Greece is not alone. Last Friday, after European markets had closed for the weekend, Moody’s placed Italy’s Aa2 rating on review for possible downgrade during the next 90 days, due to “structural weaknesses such as a rigid labor market [which] posed a challenge to growth,” reinforcing the notion that the Greek debt crisis is “contagious.”
Such contagion has not gone unnoticed in the United States. Also on Friday, four Senators, Jim DeMint (R-SC), Orrin Hatch (R-UT), David Vitter (R-LA) and John Cornyn (R-TX) introduced an amendment to the Economic Development Revitalization Act, which would prevent the IMF from accessing $108 billion of U.S. taxpayer funding sanctioned by the Obama administration in 2009 to bail out foreign nations. “Now is not the time, when Americans are struggling to find work and have budget problems of their own, to tap innocent American taxpayers in order to bail out profligate European governments,” said Hatch in a released statement.
This is an obvious attempt to insulate the United State from a eurozone suffering through a string of related defaults. And America is not alone in in that respect. According to “senior sources,” British banks, including Barclays and Standard Chartered, have radically reduced the amount of funding available for unsecured lending to other eurozone banks, withdrawing tens of billions of pounds from the inter-bank markets. The move threatens to seize up credit markets in a scenario similar to 2008, when stronger banks refused to lend to weaker ones, which led to a string of major banks going under–and taxpayer bailouts for those that didn’t.
Where is all of this headed? A brilliant speech given last Thursday by Lorenzo Bini Smaghi, member of the executive board of the ECB, at the Executive Summit on Ethics for the Business World explains some of the current thinking:
The fight to survive, which in a capitalist system should reward the company with the best product, is changing in nature. Particularly in a period of economic difficulty, when returns are limited, those who survive are those who bet on the failure of others and who manage to convince the market that such a failure is inevitable. It is no longer about Schumpeter’s ‘creative destruction,’ but ‘destructive destruction,’ where the one who survives is the one who bets, rather than the one who innovates and produces.
“The same is true for countries,” he said.
Next week, the Greek parliament will vote on the latest series of austerity measures, which include $39.5 billion of taxes and budget cuts, along with a privatization drive valued at $70 billion–all of which is required by the IMF before it will release the next $17 billion installment from the original bailout package. The government has also promised to cut 150,000 jobs from its over-loaded public sector workforce by 2015, effectively ending the long-cherished concept of lifetime government employment in the process. All of it will be thoroughly despised by Greeks who, to paraphrase Margaret Thatcher, have yet to comprehend that the inevitable demise of their socialist society comes because Greece is running out of French and German money to spend.
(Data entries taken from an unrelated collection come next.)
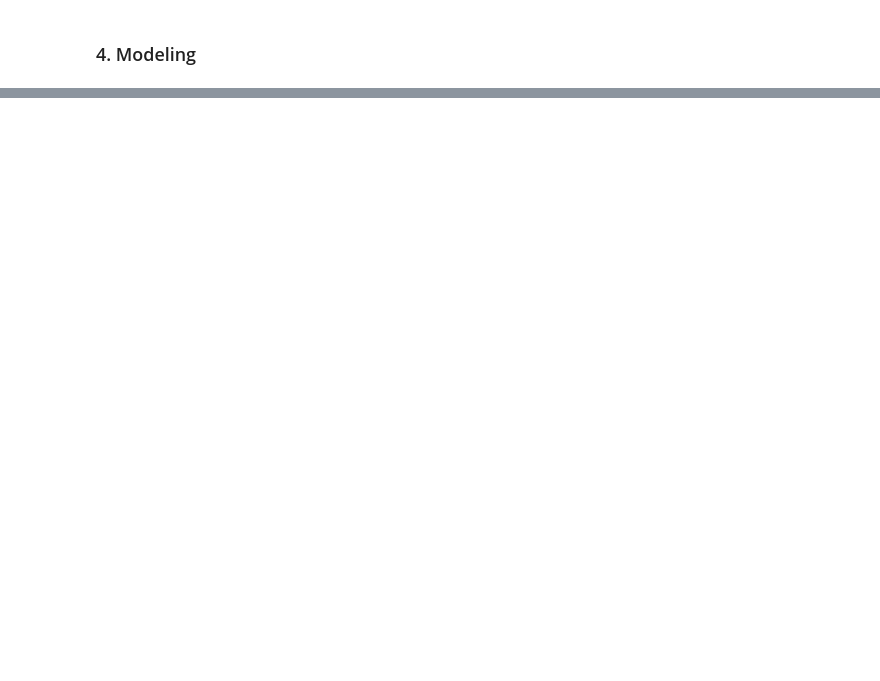
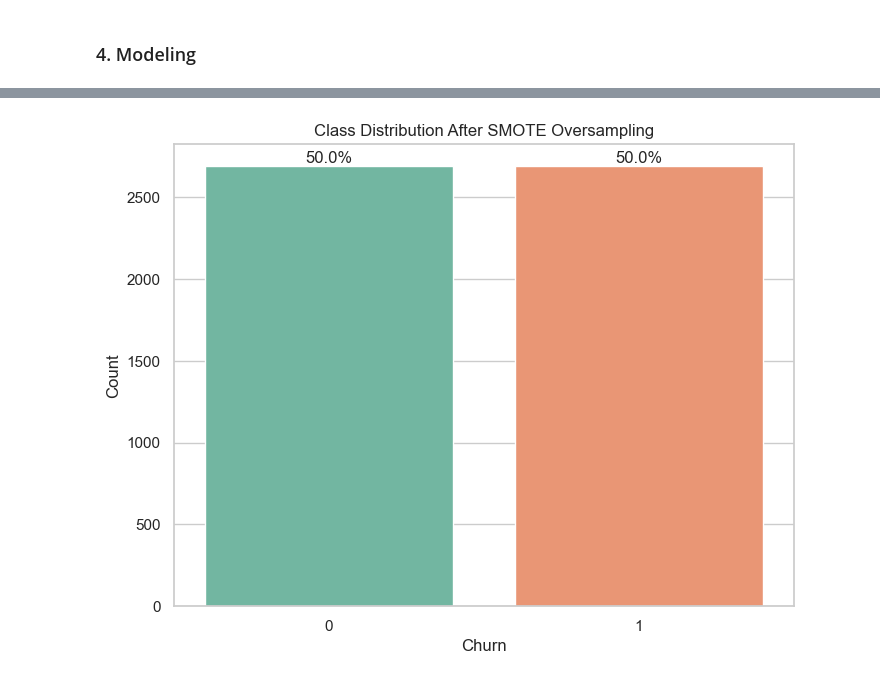
Before and after one commit to LEAN-96/Gym-Retention-Prediction, a Jupyter notebook: notebooks/gym_retention_prediction.ipynb, the cells around one changed output, grey strips where cells are left out. Drawn from its saved outputs; the diff is of its cells as text; code cells hidden in the pictures; blank space fills up the shorter version.

Commit message:
Data Balancing & Modeling
Balanced data using RandomOversampler and SMOTE and applied several algorithm

```diff
--- a/notebooks/gym_retention_prediction.ipynb
+++ b/notebooks/gym_retention_prediction.ipynb
@@ -1357,0 +1414,36 @@ ModuleNotFoundError: No module named 'lazypredict'
+# %%
+from imblearn.over_sampling import SMOTE
+# Applying SMOTE to balance the dataset
+smote = SMOTE(random_state=42)
+X_smote, y_smote = smote.fit_resample(X, y)
+
+# Splitting the dataset into training and testing sets
+X_train, X_test, y_train, y_test = train_test_split(X_smote, y_smote, test_size=0.3, random_state=42)
+# %%
+# Plot the new class distribution
+plt.figure(figsize=(8, 6))
+sns.countplot(x=y_smote, palette="Set2")
+
+# Calculate the count and percentage of each class
+churn_counts = y_smote.value_counts()
+churn_percentages = churn_counts / churn_counts.sum() * 100
+
+# Adding percentage annotations above the bars
+for i, count in enumerate(churn_counts):
+    percentage = churn_percentages[i]
+    plt.text(x=i,  # Position on the x-axis
+             y=count + 5,  # Position slightly above the bar
+             s=f'{percentage:.1f}%',
+             ha='center',
+             va='bottom',
+             fontsize=12)
+
+# Set labels and title
+plt.title("Class Distribution After SMOTE Oversampling")
+plt.xlabel("Churn")
+plt.ylabel("Count")
+
+# Display the plot
+plt.show()
+# %% [output]
+[figure, added]
```
Also changed, not shown: parts of 16 cells of this notebook.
The vote is scheduled to take place at midnight on Tuesday.
For a eurozone faced with the real possibility of dissolution if the vote goes the wrong way, it’s even later than that.
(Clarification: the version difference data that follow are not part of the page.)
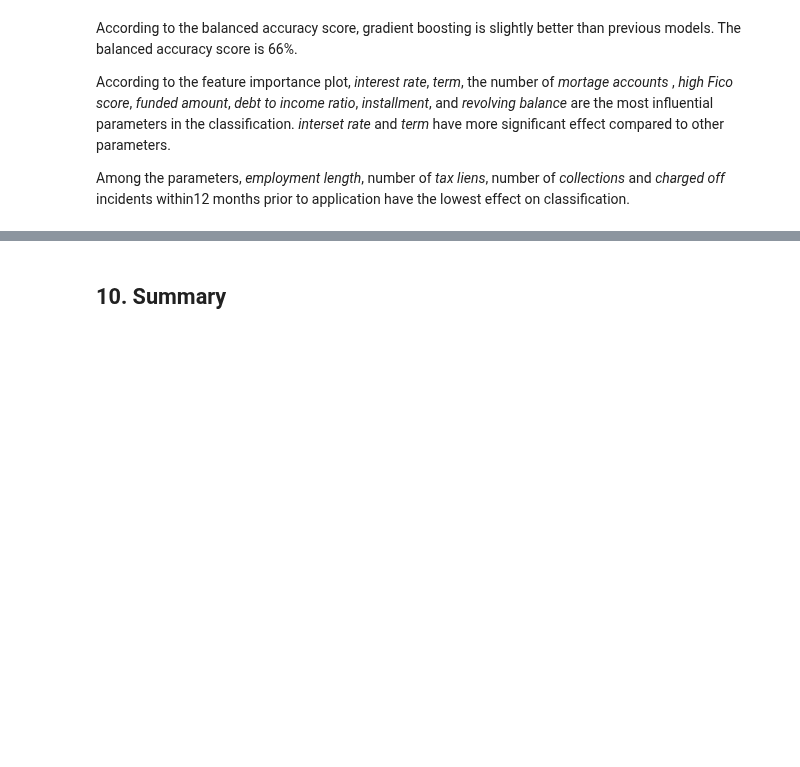
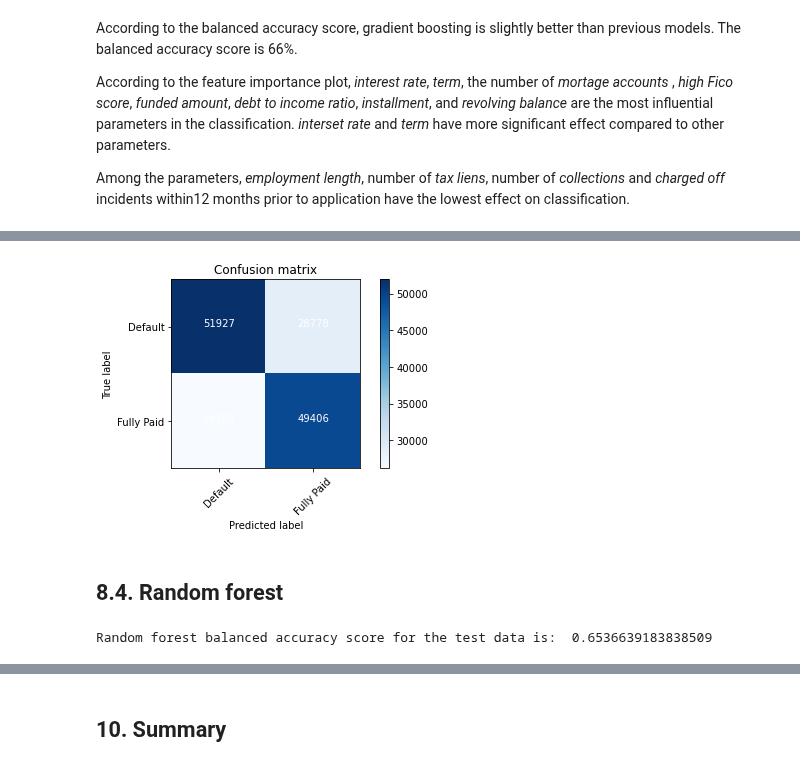
Before and after one commit to somayehY/SomayeYoussefi, a Jupyter notebook: LendingClub/LendingClub_preprocessing_modeling.ipynb, the cells around one changed output, grey strips where cells are left out. Cells and saved outputs as stored; diff of their text form; code cells hidden in the pictures; blank space fills up the shorter version.

```diff
--- a/LendingClub/LendingClub_preprocessing_modeling.ipynb
+++ b/LendingClub/LendingClub_preprocessing_modeling.ipynb
@@ -1163,0 +935,3 @@ plt.title('Cross-validation score as training set size increases');
+# %%
+dt_y_pred =pd.Series(dt_y_pred)
+print(classification_report(dt_y_pred, y_test))
@@ -1163,0 +947,14 @@ plt.title('Cross-validation score as training set size increases');
+# %%
+# Plot confusion matrix
+
+confusion_matrix_dt = confusion_matrix(dt_y_pred, y_test)
+plot_confusion_matrix(confusion_matrix_dt)
+# %% [output]
+[figure, added]
+# %% [markdown]
+## 8.4. Random forest <a class='anchor' id='rf_test'><a/>
+# %%
+rf_y_pred = rf_grid_cv2.best_estimator_.predict(X_test)
+print('Random forest balanced accuracy score for the test data is: ', balanced_accuracy_score(y_test, rf_y_pred))
+# %% [output]
+Random forest balanced accuracy score for the test data is:  0.6536639183838509
```
Also changed, not shown: parts of 102 cells of this notebook.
Arnold Ahlert is a contributing columnist to the conservative website JewishWorldReview.com.